What Showstopper Challenge Would You Like To See On The Great British Baking Show?

Cakes that can talk? Functional dwellings made from puff pastry? Scones with Bluetooth capability?

Tonight, The Great British Bake Off's 12th annual Bread Week will air in the U.K.—but here in America, Netflix won't be delivering the latest episode of The Great British Baking Show 'til Friday. (We needed to give the show a special name here in the States, because the only thing this country loves more than baking is litigation.)

Historically, GBBO's Bread Week is the best week. That's because, of all the asinine baked goods this show forces its contestants to make, intricate sculptures made from multiple types of bread are without a doubt one of the asinine-iest. While we don't know exactly what this year's Bread Week Showstopper Challenge will be, judging from the 30-second preview tacked onto the end of last week's episode, it is absolutely going to exceed my wildest expectations.

As I've firmly established in many of my somehow still not Noel Fielding-approved Great British Baking Show recaps, gone are the days when a British baker's skills would be put to the test in a sane, rational manner. Case in point: during the first ever Cake Week back in 2010, the Showstopper Challenge was to make a very nice chocolate cake.

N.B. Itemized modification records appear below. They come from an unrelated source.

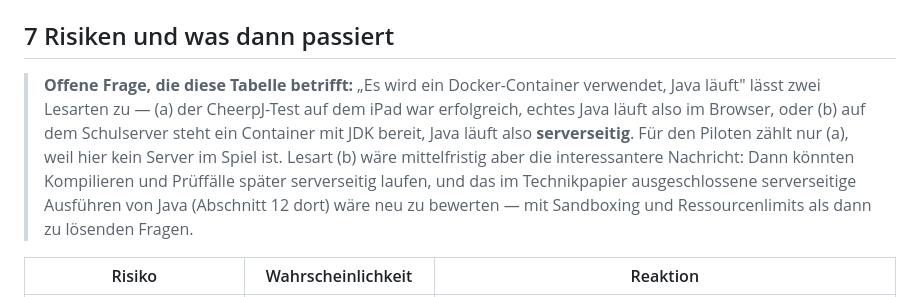
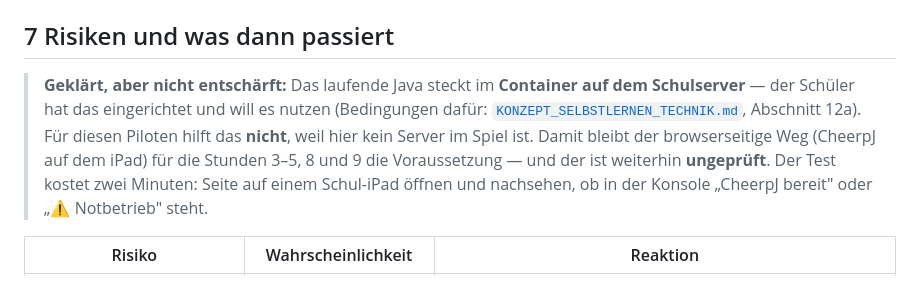
Before and after one commit to renebohm-endlichFeierabend/Informatik-tools, a Markdown page: PILOT_Q1_WIEDERHOLUNG.md, the part around the change. Drawn GitHub-style.

```diff
--- a/PILOT_Q1_WIEDERHOLUNG.md
+++ b/PILOT_Q1_WIEDERHOLUNG.md
@@ -223,17 +223,16 @@ Java-Quelltexte durch die javac-Prüfung (`CLAUDE.md`).
 
 ## 7 Risiken und was dann passiert
 
-> **Offene Frage, die diese Tabelle betrifft:** „Es wird ein
-> Docker-Container verwendet, Java läuft" lässt zwei Lesarten zu — (a)
-> der CheerpJ-Test auf dem iPad war erfolgreich, echtes Java läuft also
-> im Browser, oder (b) auf dem Schulserver steht ein Container mit
-> JDK bereit, Java läuft also **serverseitig**. Für den Piloten zählt
-> nur (a), weil hier kein Server im Spiel ist. Lesart (b) wäre
-> mittelfristig aber die interessantere Nachricht: Dann könnten
-> Kompilieren und Prüffälle später serverseitig laufen, und das im
-> Technikpapier ausgeschlossene serverseitige Ausführen von Java
-> (Abschnitt 12 dort) wäre neu zu bewerten — mit Sandboxing und
-> Ressourcenlimits als dann zu lösenden Fragen.
+> **Geklärt, aber nicht entschärft:** Das laufende Java steckt im
+> **Container auf dem Schulserver** — der Schüler hat das eingerichtet
+> und will es nutzen (Bedingungen dafür:
+> [`KONZEPT_SELBSTLERNEN_TECHNIK.md`](KONZEPT_SELBSTLERNEN_TECHNIK.md),
+> Abschnitt 12a). Für diesen Piloten hilft das **nicht**, weil hier
+> kein Server im Spiel ist. Damit bleibt der browserseitige Weg
+> (CheerpJ auf dem iPad) für die Stunden 3–5, 8 und 9 die
+> Voraussetzung — und der ist weiterhin **ungeprüft**. Der Test kostet
+> zwei Minuten: Seite auf einem Schul-iPad öffnen und nachsehen, ob in
+> der Konsole „CheerpJ bereit" oder „⚠ Notbetrieb" steht.
 
 | Risiko | Wahrscheinlichkeit | Reaktion |
 |---|---|---|
```
Also changed, not shown: KONZEPT_SELBSTLERNEN_TECHNIK.md (+76 -1 lines).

In contrast, this year's Cake Week Showstopper was "gravity defying cakes," and though that sounds entirely ridiculous, it was still a shade saner than 2020's theme: cakes that (theoretically) look like celebrities' heads.

The second episode of the season is always Cookie Biscuit Week, which, in the show's first season, called for the bakers to make four different cookies in four hours for their Showstopper. Cut to last week, when Biscuit Week had the GBBO Class of 2021 making interactive three-dimensional toys for Paul and Paul to play with, before ripping apart hours of intricate cookie engineering with their bare hands while the bakers were forced to watch. It was nearly as painful to watch as this season's cold open which, in case you've scrubbed the sight of it from your memory, looked like this:

It's abundantly clean that there is no challenge too ridiculous or debasing for The Great British Baking Show to throw at its contestants, and with seven more episodes to go, and an infinite number of seasons ahead of us, what sort of torture challenging bakes would you like to see go down in England's happiest tent?